• Problem details
All the lines below should appear again unchanged, though their pictures should not.

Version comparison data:
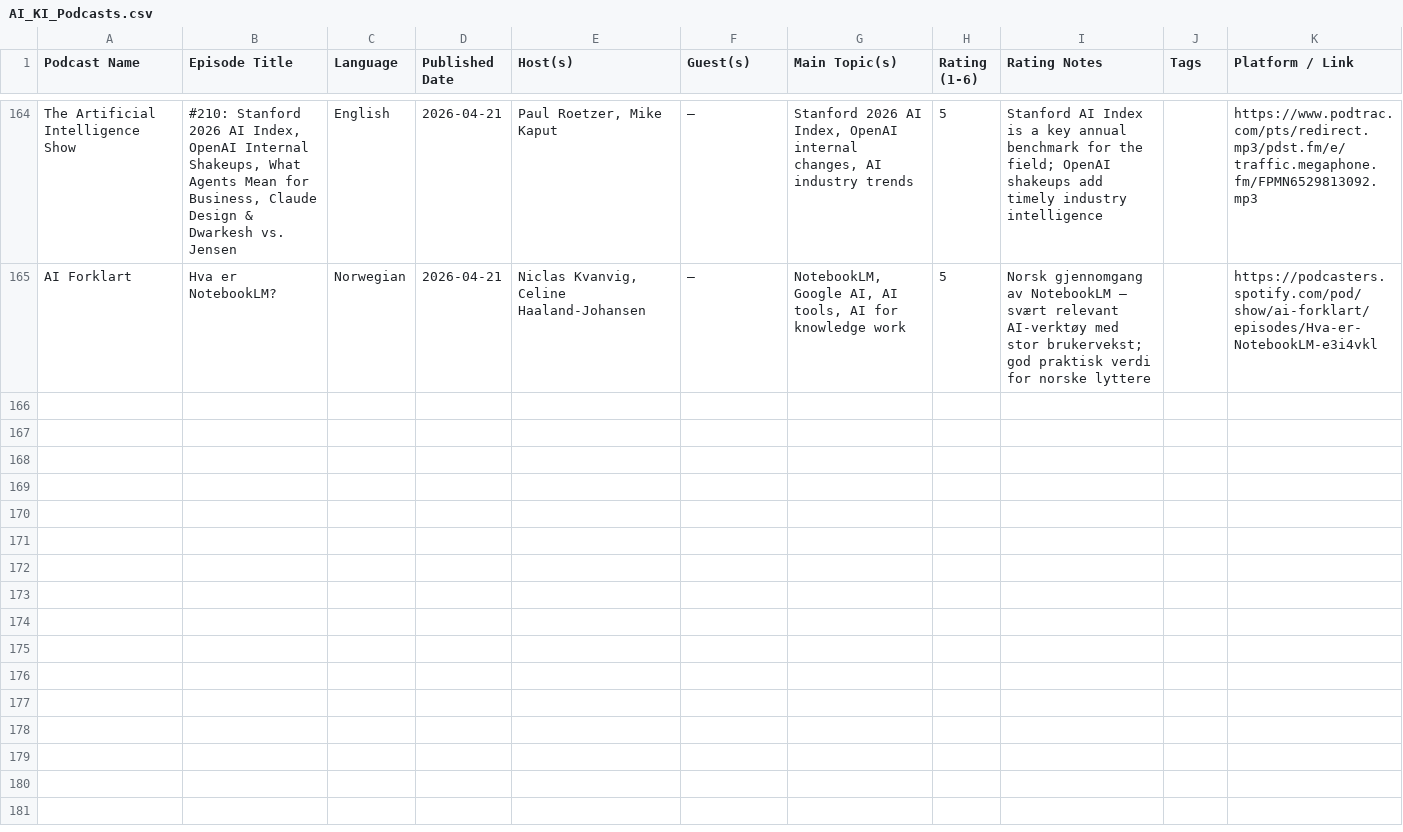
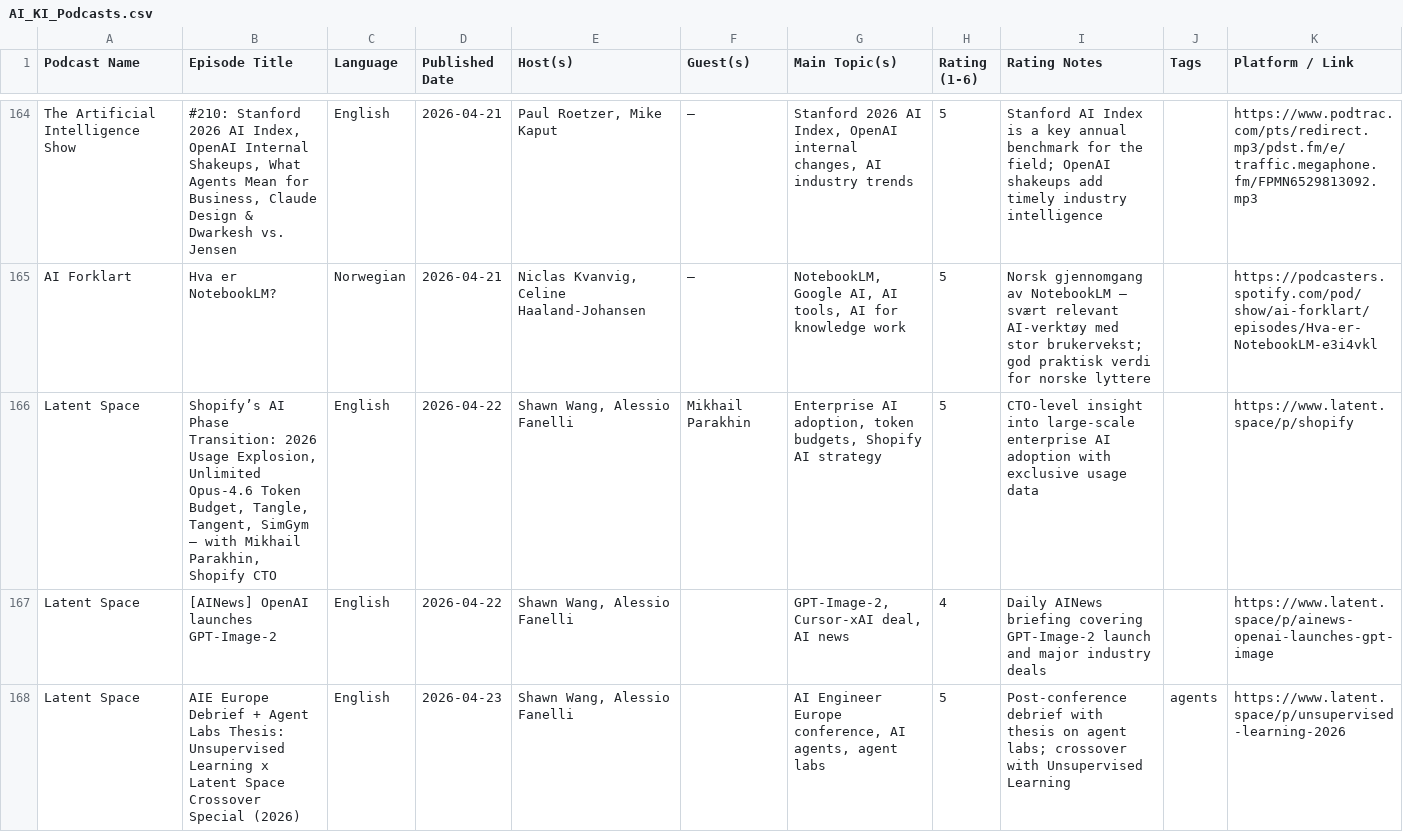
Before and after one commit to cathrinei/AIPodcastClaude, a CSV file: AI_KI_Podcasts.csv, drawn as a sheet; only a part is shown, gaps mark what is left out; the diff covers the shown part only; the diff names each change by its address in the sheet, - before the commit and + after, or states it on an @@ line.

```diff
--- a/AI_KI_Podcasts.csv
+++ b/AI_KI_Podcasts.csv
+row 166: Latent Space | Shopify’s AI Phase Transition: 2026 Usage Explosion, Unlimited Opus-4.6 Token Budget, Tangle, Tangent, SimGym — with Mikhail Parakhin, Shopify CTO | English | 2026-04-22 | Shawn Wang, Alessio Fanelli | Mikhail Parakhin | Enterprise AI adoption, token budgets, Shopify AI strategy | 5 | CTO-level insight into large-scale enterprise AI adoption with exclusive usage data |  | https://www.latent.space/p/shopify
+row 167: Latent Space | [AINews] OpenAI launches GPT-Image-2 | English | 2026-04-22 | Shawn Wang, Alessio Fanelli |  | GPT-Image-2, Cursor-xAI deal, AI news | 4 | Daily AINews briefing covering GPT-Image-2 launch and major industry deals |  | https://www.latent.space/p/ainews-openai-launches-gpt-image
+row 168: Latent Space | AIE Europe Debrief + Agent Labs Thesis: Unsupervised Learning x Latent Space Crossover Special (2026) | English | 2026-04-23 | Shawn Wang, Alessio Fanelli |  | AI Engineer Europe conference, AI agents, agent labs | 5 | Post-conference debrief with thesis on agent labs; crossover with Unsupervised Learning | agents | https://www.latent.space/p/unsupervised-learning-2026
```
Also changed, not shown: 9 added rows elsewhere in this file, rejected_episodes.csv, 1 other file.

• Exercise result
Before and after one commit to cathrinei/AIPodcastClaude, a CSV file: AI_KI_Podcasts.csv, drawn as a sheet; only a part is shown, gaps mark what is left out; the diff covers the shown part only; the diff names each change by its address in the sheet, - before the commit and + after, or states it on an @@ line.

```diff
--- a/AI_KI_Podcasts.csv
+++ b/AI_KI_Podcasts.csv
+row 166: Latent Space | Shopify’s AI Phase Transition: 2026 Usage Explosion, Unlimited Opus-4.6 Token Budget, Tangle, Tangent, SimGym — with Mikhail Parakhin, Shopify CTO | English | 2026-04-22 | Shawn Wang, Alessio Fanelli | Mikhail Parakhin | Enterprise AI adoption, token budgets, Shopify AI strategy | 5 | CTO-level insight into large-scale enterprise AI adoption with exclusive usage data |  | https://www.latent.space/p/shopify
+row 167: Latent Space | [AINews] OpenAI launches GPT-Image-2 | English | 2026-04-22 | Shawn Wang, Alessio Fanelli |  | GPT-Image-2, Cursor-xAI deal, AI news | 4 | Daily AINews briefing covering GPT-Image-2 launch and major industry deals |  | https://www.latent.space/p/ainews-openai-launches-gpt-image
+row 168: Latent Space | AIE Europe Debrief + Agent Labs Thesis: Unsupervised Learning x Latent Space Crossover Special (2026) | English | 2026-04-23 | Shawn Wang, Alessio Fanelli |  | AI Engineer Europe conference, AI agents, agent labs | 5 | Post-conference debrief with thesis on agent labs; crossover with Unsupervised Learning | agents | https://www.latent.space/p/unsupervised-learning-2026
```
Also changed, not shown: 9 added rows elsewhere in this file, rejected_episodes.csv, 1 other file.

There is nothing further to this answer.